**What is being asked**
Produce a copy of every line in the records that holds the string "onclick".

Front-end code edit data
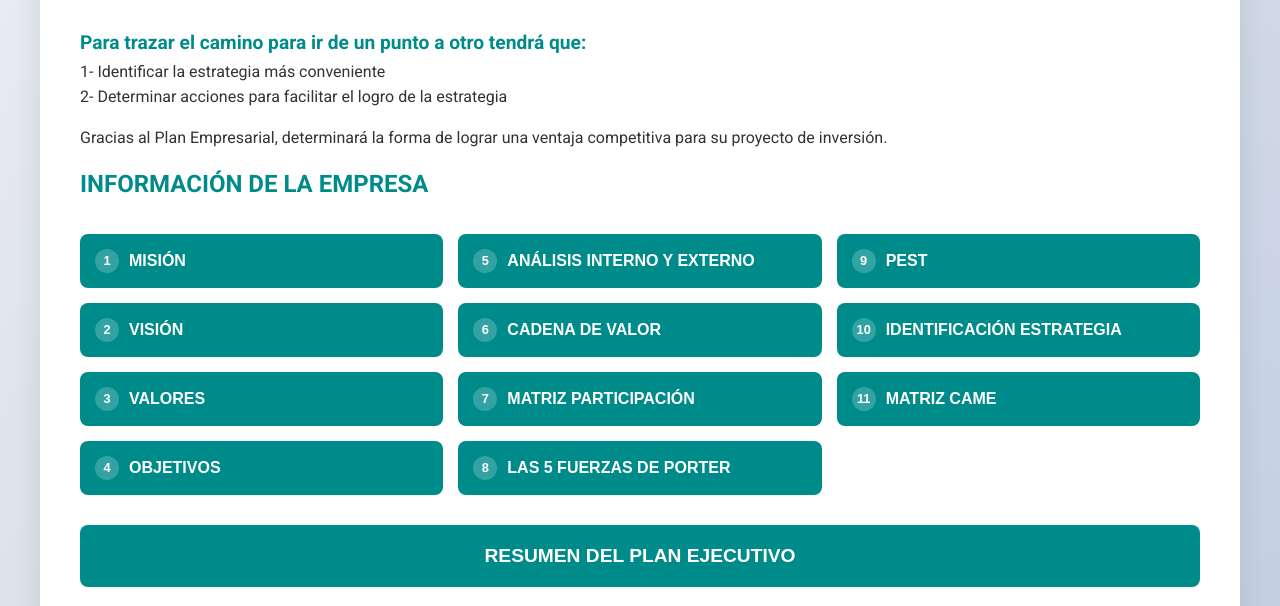
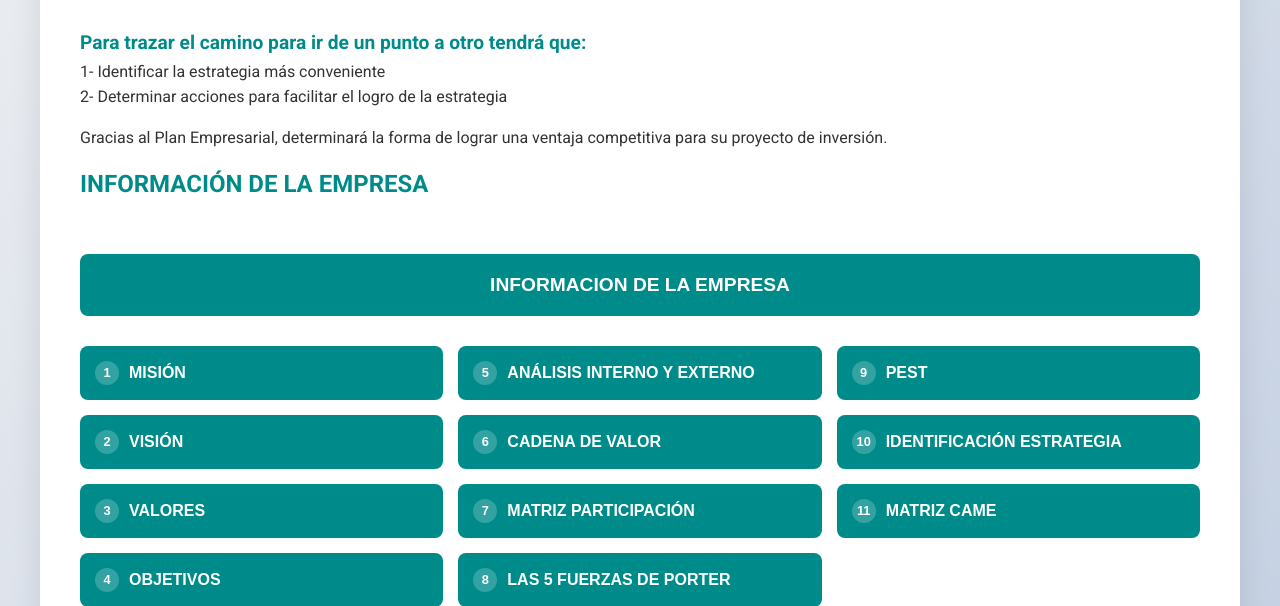
Before and after one commit to jesushuallpaEPIS3/HuallpaApazaCutipaChuracutipa_proyecto_PETI, a PHP site: page /home.php in a window 1280 px wide. Shown: the part 623-1229 px from the top of the page. Run offline with PHP 8.4, Linux system fonts and the light colour scheme.

Commit message:
Update home.php
#14

```diff
--- a/home.php
+++ b/home.php
@@ -166,6 +166,7 @@
         <p>Gracias al Plan Empresarial, determinará la forma de lograr una ventaja competitiva para su proyecto de inversión.</p>
 
         <h2>INFORMACIÓN DE LA EMPRESA</h2>
+        <button class="button-large" aria-label="Informacion de la Empresa" onclick="location.href='informacion/informacion.php'">INFORMACION DE LA EMPRESA</button>
         <div class="button-container" role="group" aria-label="Opciones de información de la empresa">
             <button class="button" data-number="1" aria-label="Misión" onclick="location.href='mision/mision.php'">MISIÓN</button>
             <button class="button" data-number="5" aria-label="Análisis interno y externo" onclick="location.href='analisis_interno_externo/analisis_interno_externo.php'">ANÁLISIS INTERNO Y EXTERNO</button>
```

**Exercise output**
+        <button class="button-large" aria-label="Informacion de la Empresa" onclick="location.href='informacion/informacion.php'">INFORMACION DE LA EMPRESA</button>
             <button class="button" data-number="1" aria-label="Misión" onclick="location.href='mision/mision.php'">MISIÓN</button>
             <button class="button" data-number="5" aria-label="Análisis interno y externo" onclick="location.href='analisis_interno_externo/analisis_interno_externo.php'">ANÁLISIS INTERNO Y EXTERNO</button>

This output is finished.